Before long, they found their house, easily obtained credit, and instantly saw their purchase gaining sizable value. They never felt so rich and their ego gained altitude. A new car was a must and a cocktail of new adventures was on the horizon, especially since the price of houses was rising more and more and there was no trouble in raising extra cash against the equity of their new property.
Thousands of couples like the Smiths were becoming the proud new property investors, thus driving the market up and up.
It was obvious that a dangerously high proportion of borrowers were given loans well beyond their means to repay. As a result, numerous mortgage lenders collapsed when the inevitable crash came. Such huge numbers of these subprime mortgages were set up, that it caused havoc and BCX-231 many banks were placed into difficulties when this class of borrower failed to make payments. Furthermore, lots of mortgages were sold on to various investors and hedge funds, making their life miserable to say the least.
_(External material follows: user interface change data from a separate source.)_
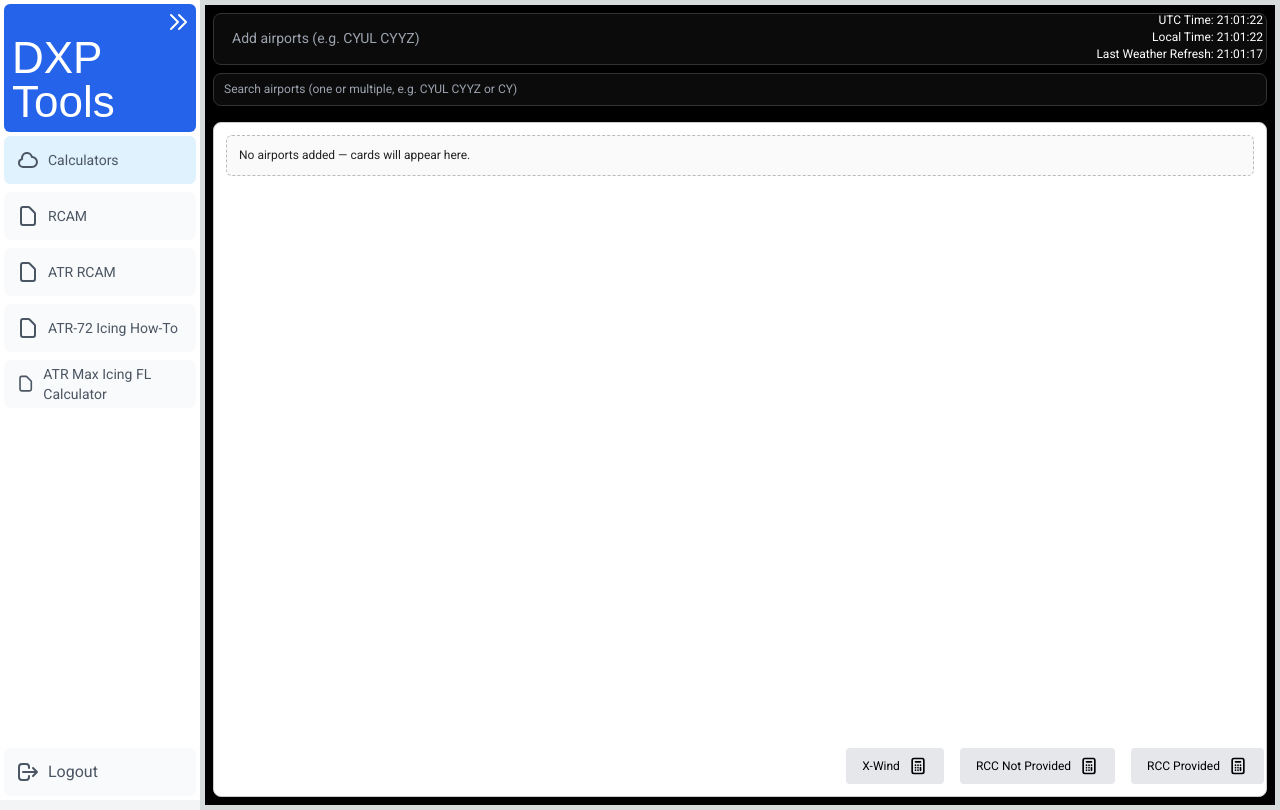
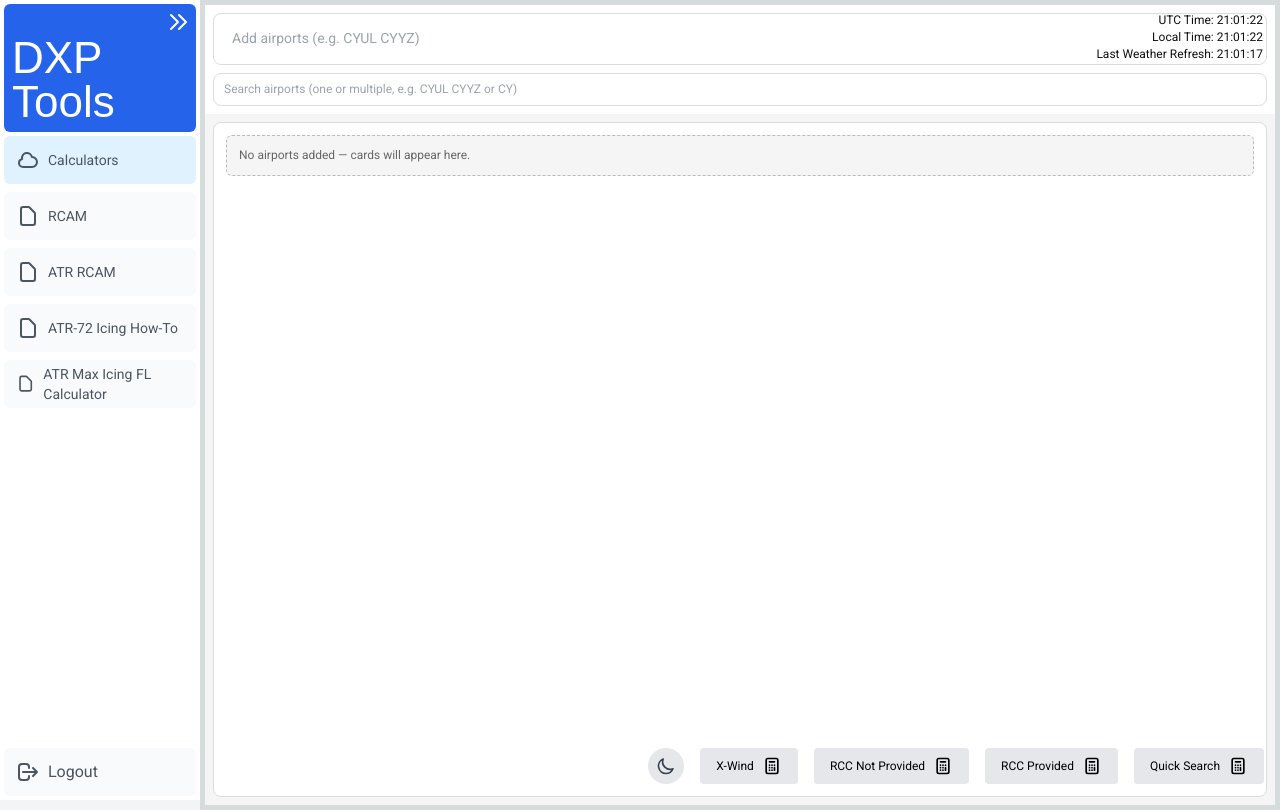
Before and after one commit to mathLDI/dispatchtool_nextjs, a Next.js app: page /dashboard/weather in a window 1280 px wide. Built offline with nearby package versions, Linux system fonts and the light colour scheme; a web font is replaced by a local one.

Commit message:
multiple UI changes and logics

```diff
--- a/src/app/dashboard/layout.tsx
+++ b/src/app/dashboard/layout.tsx
@@ -189,10 +189,7 @@ const Layout: React.FC<LayoutProps> = ({ children }) => {
         {children}
         <div className="fixed bottom-4 right-4 flex space-x-4">
           {/* Dark Mode Toggle Button */}
-
-{/** removed the dark mode button
- *
- *   <button
+          <button
             onClick={toggleDarkMode}
             className={`p-2 rounded-full ${darkMode ? 'bg-gray-700 text-yellow-300' : 'bg-gray-200 text-gray-700'}`}
             aria-label="Toggle dark mode"
@@ -203,12 +200,6 @@ const Layout: React.FC<LayoutProps> = ({ children }) => {
               <MoonIcon className="h-5 w-5" />
             )}
           </button>
- *
-*/}
-
-
-
-
 
           <button
             onClick={() => setIsXWindModalOpen(!isXWindModalOpen)}
@@ -260,9 +251,7 @@ const Layout: React.FC<LayoutProps> = ({ children }) => {
             </span>
           </button>
 
-          {/**
-           *
-           *     <button
+          <button
             onClick={() => setIsQuickSearchModalOpen(!isQuickSearchModalOpen)}
             className={`px-4 py-2 rounded ${isQuickSearchModalOpen
                 ? 'bg-blue-500 text-white'
@@ -276,10 +265,6 @@ const Layout: React.FC<LayoutProps> = ({ children }) => {
               <CalculatorIcon className="h-5 w-5 ml-2" />
             </span>
           </button>
-           */}
-
-
-
 
         </div>
       </div>
--- a/src/app/dashboard/quickSearch/page.tsx
+++ b/src/app/dashboard/quickSearch/page.tsx
@@ -1,12 +1,12 @@
 import ClientComponent from './client-component';
-import { handleFetchWeather } from './server-actions'; // Import server actions
+import { handleFetchWeather } from './server-actions';
 
 export default function Page() {
 
   return (
     <div className="h-full w-full flex b">
       <div className="h-full w-full">
-        {/* Pass the server actions to the ClientComponent */}
+        {/* ClientComponent uses weatherService.ts with intelligent caching and request deduplication */}
         <ClientComponent fetchQuickWeather={handleFetchWeather} />
       </div>
     </div>
--- a/src/app/dashboard/weather/AirportInputClient.jsx
+++ b/src/app/dashboard/weather/AirportInputClient.jsx
@@ -11,8 +11,20 @@ const CATEGORY_COLORS = {
   Unknown: '#6B7280', // gray (text-gray-500 equivalent)
 };
 
+function getThemeColors(darkMode) {
+  return {
+    inputBg: darkMode ? '#0b0b0b' : '#ffffff',
+    inputText: darkMode ? '#fff' : '#111',
+    inputBorder: darkMode ? '#333' : '#ddd',
+    chipBg: darkMode ? '#1a1a1a' : '#f0f0f0',
+    chipText: darkMode ? '#fff' : '#111',
+    warningBorder: '#ff4d4f'
+  };
+}
+
 export default function AirportInputClient() {
-  const { addAirportValue, removeAirportValue, airportValues, allWeatherData, setAllWeatherData, setConfirmedAirportCodes, setLastUpdated, confirmedAirportCodes } = useRccContext();
+  const { addAirportValue, removeAirportValue, airportValues, allWeatherData, setAllWeatherData, setConfirmedAirportCodes, setLastUpdated, confirmedAirportCodes, darkMode } = useRccContext();
+  const theme = getThemeColors(darkMode);
 
   // `value` is now the current typing token (partial). Confirmed completed 4-char tokens
   const [value, setValue] = useState('');
@@ -49,7 +61,7 @@ export default function AirportInputClient() {
     });
 
     if (tokens.length === 0) {
-      setConfirmed([]);
+      // Only clear the input value, NOT confirmed airports
       setValue('');
       if (showWarning) setShowWarning(false);
       return;
@@ -73,6 +85,12 @@ export default function AirportInputClient() {
   };
 
   const handleKeyDown = (e) => {
+    // Prevent Tab from interfering with the input
+    if (e.key === 'Tab') {
+      // Let Tab work normally for navigation, but don't trigger any deletion
+      return;
+    }
+
     // Support backspace to delete last chip when input is empty
     if (e.key === 'Backspace') {
       if (value.trim() === '') {
@@ -196,8 +214,8 @@ export default function AirportInputClient() {
           maxWidth: '100%',
           padding: '8px',
           borderRadius: 8,
-          border: showWarning ? '1px solid #ff4d4f' : '1px solid #333',
-          background: '#0b0b0b',
+          border: showWarning ? `1px solid ${theme.warningBorder}` : `1px solid ${theme.inputBorder}`,
+          background: theme.inputBg,
           display: 'flex',
           flexDirection: 'row',
           flexWrap: 'wrap',
@@ -251,12 +269,7 @@ export default function AirportInputClient() {
                   whiteSpace: 'nowrap'
                 }}
               >
-                <div style={{ color: '#fff', fontWeight: 600, fontSize: 14 }}>{t}</div>
-                <div>
-                  <div style={{ padding: '6px 10px', borderRadius: 999, background: info.color, color: '#fff', fontWeight: 700, fontSize: 12 }}>
-                    {info.category}
-                  </div>
-                </div>
+                <div style={{ color: theme.chipText, fontWeight: 600, fontSize: 14 }}>{t}</div>
                 <button onClick={handleRemove} aria-label={`Remove ${t}`} title={`Remove ${t}`} style={{
                   marginLeft: 6,
                   background: 'transparent',
@@ -282,7 +295,7 @@ export default function AirportInputClient() {
               flex: 1,
               padding: '8px 10px',
               background: 'transparent',
-              color: '#fff',
+              color: theme.inputText,
               border: 'none',
               outline: 'none',
               fontSize: 14,
--- a/src/app/dashboard/weather/TimeDisplay.jsx
+++ b/src/app/dashboard/weather/TimeDisplay.jsx
@@ -5,7 +5,7 @@ import { useRccContext } from '@/app/dashboard/RccCalculatorContext';
 export default function TimeDisplay() {
   const [utcTime, setUtcTime] = useState('');
   const [localTime, setLocalTime] = useState('');
-  const { lastUpdated } = useRccContext();
+  const { lastUpdated, darkMode } = useRccContext();
 
   // Function to get UTC time
   const getUtcTime = () => {
@@ -42,7 +42,7 @@ export default function TimeDisplay() {
       flexDirection: 'column',
       alignItems: 'flex-end',
       fontSize: 12,
-      color: '#fff',
+      color: darkMode ? '#fff' : '#111',
       gap: 2
     }}>
       <div>UTC Time: {utcTime}</div>
--- a/src/app/dashboard/weather/WeatherCardsClient.jsx
+++ b/src/app/dashboard/weather/WeatherCardsClient.jsx
@@ -2,6 +2,19 @@
 import React, { useEffect, useState, useRef } from 'react';
 import { useRccContext } from '@/app/dashboard/RccCalculatorContext';
 import { parseMETAR, parseVisibility } from '@/app/lib/component/functions/weatherAndNotam';
+
+// Get dark mode colors
+function getThemeColors(darkMode) {
+  return {
+    containerBg: darkMode ? '#1a1a1a' : '#ffffff',
+    cardBg: darkMode ? '#1a1a1a' : '#ffffff',
+    border: darkMode ? '#333' : '#ddd',
+    text: darkMode ? '#fff' : '#111',
+    mutedText: darkMode ? '#aaa' : '#666',
+    emptyStateBg: darkMode ? '#1a1a1a' : '#f5f5f5',
+    emptyStateBorder: darkMode ? '#444' : '#bbb'
+  };
+}
 
 const CATEGORY_COLORS = {
   VFR: '#07c502',
@@ -94,9 +107,13 @@ function formatTAF(tafText) {
   });
 }
 
+// Auto-polling configuration
+const AUTO_REFRESH_INTERVAL = 60 * 1000; // 1 minute for background updates (catch SPECI METARs faster)
+
 // Simple, reliable cards component — one card per airport in `airportValues`.
-export default function WeatherCardsClient({ searchQuery = '' }) {
-  const { airportValues, confirmedAirportCodes, allWeatherData, setAllWeatherData, setLastUpdated, expandedCards, setExpandedCards } = useRccContext();
+export default function WeatherCardsClient({ searchQuery = '', isExpandMode = false }) {
+  const { airportValues, confirmedAirportCodes, allWeatherData, setAllWeatherData, setLastUpdated, expandedCards, setExpandedCards, darkMode } = useRccContext();
+  const theme = getThemeColors(darkMode);
   const [categories, setCategories] = useState(() => {
     // Initialize categories from existing weather data
     const initialCategories = {};
@@ -125,6 +142,7 @@ export default function WeatherCardsClient({ searchQuery = '' }) {
     return initialCategories;
   });
   const inFlightRef = useRef(new Set());
+  const autoRefreshIntervalsRef = useRef(new Map()); // Track auto-refresh intervals per airport
 
   // Combine persisted airportValues with temporary confirmed codes from the input
   const allCodes = React.useMemo(() => {
@@ -217,13 +235,29 @@ export default function WeatherCardsClient({ searchQuery = '' }) {
     });
   };
 
+  // Auto-expand new cards when added while in expand mode
+  useEffect(() => {
+    if (isExpandMode) {
+      // Add any new codes that aren't already in expandedCards
+      const newCodesToExpand = allCodes.filter(code => !expandedCards.has(code));
+      if (newCodesToExpand.length > 0) {
+        setExpandedCards(prev => {
+          const newSet = new Set(prev);
+          newCodesToExpand.forEach(code => newSet.add(code));
+          return newSet;
+        });
+      }
+    }
+  }, [allCodes, isExpandMode, expandedCards, setExpandedCards]);
+
   // Fetch weather data for codes that don't have it yet
   useEffect(() => {
     allCodes.forEach(code => {
       if (allWeatherData?.[code] || inFlightRef.current.has(code)) return;
 
       inFlightRef.current.add(code);
-      fetch(`/api/weather?code=${encodeURIComponent(code)}`)
+      // Add timestamp to prevent browser caching, and force=true to bypass server cache
+      fetch(`/api/weather?code=${encodeURIComponent(code)}&t=${Date.now()}&force=true`)
         .then(r => r.json())
         .then((data) => {
           setAllWeatherData(prev => ({ ...(prev || {}), [code]: data }));
@@ -253,6 +287,48 @@ export default function WeatherCardsClient({ searchQuery = '' }) {
               }));
             }
           }
+
+          // Set up auto-refresh polling for this code if not already set up
+          if (!autoRefreshIntervalsRef.current.has(code)) {
+            console.log(`[Auto-Refresh] Starting for ${code} every ${AUTO_REFRESH_INTERVAL}ms`);
+            const intervalId = setInterval(async () => {
+              try {
+                // Silently fetch fresh data in background (with timestamp to prevent browser caching)
+                const response = await fetch(`/api/weather?code=${encodeURIComponent(code)}&t=${Date.now()}`);
+                const freshData = await response.json();
+                setAllWeatherData(prev => ({ ...(prev || {}), [code]: freshData }));
+                setLastUpdated(Date.now());
+
+                // Parse fresh METAR and update category
+                let freshMetarText = null;
+                if (freshData?.data && Array.isArray(freshData.data)) {
+                  const latest = freshData.data.find(item => item.type === 'metar' || item.type === 'speci');
+                  if (latest?.text) freshMetarText = latest.text;
+                }
+
+                if (freshMetarText) {
+                  try {
+                    const parsed = parseMETAR(freshMetarText);
+                    setCategories(prev => ({
+                      ...prev,
+                      [code]: {
+                        category: parsed.category || 'Unknown',
+                        color: CATEGORY_COLORS[parsed.category] || CATEGORY_COLORS.Unknown
+                      }
+                    }));
+                  } catch (err) {
+                    console.error(`[Auto-Refresh] Failed to parse METAR for ${code}:`, err);
+                  }
+                }
+
+                console.log(`[Auto-Refresh] Updated weather for ${code}`);
+              } catch (error) {
+                console.error(`[Auto-Refresh] Failed for ${code}:`, error);
+                // Continue polling even on error
+              }
+            }, AUTO_REFRESH_INTERVAL);
+            autoRefreshIntervalsRef.current.set(code, intervalId);
+          }
         })
         .catch(err => {
           console.error('Failed to fetch weather for', code, err);
@@ -265,6 +341,17 @@ export default function WeatherCardsClient({ searchQuery = '' }) {
           inFlightRef.current.delete(code);
         });
     });
+
+    // Cleanup: Clear intervals for codes that are no longer in allCodes
+    return () => {
+      autoRefreshIntervalsRef.current.forEach((intervalId, code) => {
+        if (!allCodes.includes(code)) {
+          clearInterval(intervalId);
+          autoRefreshIntervalsRef.current.delete(code);
+          console.log(`[Auto-Refresh] Cleared for ${code}`);
+        }
+      });
+    };
   }, [allCodes, allWeatherData, setAllWeatherData, setLastUpdated]);
 
   return (
@@ -273,9 +360,9 @@ export default function WeatherCardsClient({ searchQuery = '' }) {
         <div style={{
           padding: 12,
           borderRadius: 6,
-          border: '1px dashed #bbb',
-          background: '#fafafaff',
-          color: '#222',
+          border: `1px dashed ${theme.emptyStateBorder}`,
+          background: theme.emptyStateBg,
+          color: theme.mutedText,
           width: '100%'
         }}>
           No airports added — cards will appear here.
@@ -284,9 +371,9 @@ export default function WeatherCardsClient({ searchQuery = '' }) {
         <div style={{
           padding: 12,
           borderRadius: 6,
-          border: '1px dashed #bbb',
-          background: '#fafafaff',
-          color: '#222',
+          border: `1px dashed ${theme.emptyStateBorder}`,
+          background: theme.emptyStateBg,
+          color: theme.mutedText,
           width: '100%'
         }}>
           No airports match your search criteria.
@@ -320,9 +407,9 @@ export default function WeatherCardsClient({ searchQuery = '' }) {
                       flex: isExpanded ? '1 1 400px' : '0 0 auto',
                       padding: 10,
                       borderRadius: 6,
-                      border: '1px solid #ddd',
-                      background: '#fff',
-                      color: '#111',
+                      border: `1px solid ${theme.border}`,
+                      background: theme.cardBg,
+                      color: theme.text,
                       cursor: 'pointer',
                       transition: 'all 0.2s ease'
                     }}
@@ -363,7 +450,7 @@ export default function WeatherCardsClient({ searchQuery = '' }) {
 
                     {isExpanded && (
                       <>
-                        <div style={{ marginTop: 10, paddingTop: 10, borderTop: '1px solid #eee' }}>
+                        <div style={{ marginTop: 10, paddingTop: 10, borderTop: `1px solid ${theme.border}` }}>
                           <div style={{ fontWeight: 600, fontSize: 12, marginBottom: 4 }}>METAR</div>
                           {metars.length > 0 ? (
                             <div style={{ display: 'flex', flexDirection: 'column', gap: 3 }}>
@@ -378,18 +465,18 @@ export default function WeatherCardsClient({ searchQuery = '' }) {
                               })}
                             </div>
                           ) : (
-                            <div style={{ fontSize: 11, color: '#999' }}>No METAR data available</div>
+                            <div style={{ fontSize: 11, color: theme.mutedText }}>No METAR data available</div>
                           )}
                         </div>
 
-                        <div style={{ marginTop: 10, paddingTop: 10, borderTop: '1px solid #eee' }}>
+                        <div style={{ marginTop: 10, paddingTop: 10, borderTop: `1px solid ${theme.border}` }}>
                           <div style={{ fontWeight: 600, fontSize: 12, marginBottom: 4 }}>TAF</div>
                           {taf?.text ? (
                             <div style={{ fontSize: 11, fontFamily: 'monospace', lineHeight: 1.3 }}>
                               {formatTAF(taf.text)}
                             </div>
                           ) : (
-                            <div style={{ fontSize: 11, color: '#999' }}>No TAF data available</div>
+                            <div style={{ fontSize: 11, color: theme.mutedText }}>No TAF data available</div>
                           )}
                         </div>
                       </>
--- a/src/app/dashboard/weather/page.tsx
+++ b/src/app/dashboard/weather/page.tsx
@@ -5,9 +5,23 @@ import WeatherCardsClient from './WeatherCardsClient';
 import TimeDisplay from './TimeDisplay';
 import { useRccContext } from '../RccCalculatorContext';
 
+function getThemeColors(darkMode: boolean) {
+  return {
+    background: darkMode ? 'black' : '#f5f5f5',
+    headerBg: darkMode ? 'transparent' : 'white',
+    inputBg: darkMode ? '#0b0b0b' : '#ffffff',
+    inputText: darkMode ? '#fff' : '#111',
+    inputBorder: darkMode ? '#333' : '#ddd',
+    containerBg: darkMode ? '#0b0b0b' : '#ffffff',
+    containerBorder: darkMode ? '#333' : '#ddd'
+  };
+}
+
 export default function Page() {
-  const { airportValues, confirmedAirportCodes, expandedCards, setExpandedCards } = useRccContext();
+  const { airportValues, confirmedAirportCodes, expandedCards, setExpandedCards, darkMode } = useRccContext();
+  const theme = getThemeColors(darkMode);
   const [searchQuery, setSearchQuery] = useState('');
+  const [isExpandMode, setIsExpandMode] = useState(false); // Track expand/close mode
 
   const allCodes = [
     ...(airportValues || []).map(a => a.code),
@@ -17,16 +31,19 @@ export default function Page() {
   const allExpanded = uniqueCodes.length > 0 && uniqueCodes.every(code => expandedCards.has(code));
 
   const toggleAll = () => {
-    if (allExpanded) {
+    const newExpandMode = !allExpanded;
+    setIsExpandMode(newExpandMode);
+
+    if (newExpandMode) {
+      setExpandedCards(new Set(uniqueCodes));
+    } else {
       setExpandedCards(new Set());
-    } else {
-      setExpandedCards(new Set(uniqueCodes));
     }
   };
 
   return (
-    <div style={{ background: 'black', height: '100vh', width: '100%', color: 'white', display: 'flex', flexDirection: 'column' }}>
-      <div style={{ position: 'sticky', top: 0, zIndex: 50, display: 'flex', justifyContent: 'center', padding: '8px', flexDirection: 'column', gap: 8 }}>
+    <div style={{ background: theme.background, height: '100vh', width: '100%', color: theme.inputText, display: 'flex', flexDirection: 'column' }}>
+      <div style={{ position: 'sticky', top: 0, zIndex: 50, display: 'flex', justifyContent: 'center', padding: '8px', flexDirection: 'column', gap: 8, background: theme.headerBg }}>
         {/* Time display in top right */}
         <div style={{ position: 'absolute', top: 8, right: 12 }}>
           <TimeDisplay />
@@ -45,9 +62,9 @@ export default function Page() {
               width: '100%',
               padding: '8px 10px',
               borderRadius: 8,
-              border: '1px solid #333',
-              background: '#0b0b0b',
-              color: '#fff',
+              border: `1px solid ${theme.inputBorder}`,
+              background: theme.inputBg,
+              color: theme.inputText,
               outline: 'none',
             }}
           />
@@ -61,16 +78,16 @@ export default function Page() {
               width: '100%',
               padding: '8px 10px',
               borderRadius: 8,
-              border: '1px solid #333',
-              background: '#0b0b0b',
-              color: '#fff',
+              border: `1px solid ${theme.inputBorder}`,
+              background: theme.inputBg,
+              color: theme.inputText,
               cursor: 'pointer',
               fontSize: 14,
               fontWeight: 500,
               transition: 'background 0.2s ease',
             }}
-            onMouseEnter={(e) => e.currentTarget.style.background = '#1a1a1a'}
-            onMouseLeave={(e) => e.currentTarget.style.background = '#0b0b0b'}
+            onMouseEnter={(e) => e.currentTarget.style.background = darkMode ? '#1a1a1a' : '#f0f0f0'}
+            onMouseLeave={(e) => e.currentTarget.style.background = theme.inputBg}
           >
             {allExpanded ? 'Close All' : 'Expand All'}
           </button>
@@ -82,12 +99,12 @@ export default function Page() {
         <div style={{
           width: '100%',
           height: '100%',
-          border: '1px solid #ccc',
+          border: `1px solid ${theme.containerBorder}`,
           borderRadius: 8,
-          background: '#ffffff',
+          background: theme.containerBg,
           overflowY: 'auto'
         }}>
-          <WeatherCardsClient searchQuery={searchQuery} />
+          <WeatherCardsClient searchQuery={searchQuery} isExpandMode={isExpandMode} />
         </div>
       </div>
     </div>
```
Also changed, not shown: src/app/api/weather/route.ts (+16 -2 lines), src/app/dashboard/quickSearch/client-component.jsx (+24 -7 lines), src/app/lib/services/weatherService.ts (+6 -4 lines).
Money gets hard to borrow when the banks have empty coffers. Desperate sellers start lowering their prices, but mostly this will not work because the real problem is not the price, but the inability of getting a loan which stops a sale. Naturally this type of situation can only make things worse. Negative equity sets in, bringing further complications.
It is sad to lose a house, but repossessions are on the increase. While it may help the letting market since people cannot live with mum and dad forever, it is not a permanent answer.
When banks have a shortage of money it is not only home buyers who suffer, but all types of businesses from large companies to small traders are hit. Automatically, this in turn sets problems for thousands of private individuals, who cannot keep up their mortgage payments as BCCPA well as other obligations.
It seems that the old way of making sure a borrower is worthy of a loan, must be strictly observed. It may not please some, but in the long run it will restore sanity to both the borrower and the lender. Unless the two have a happy deal, there will always be a problem.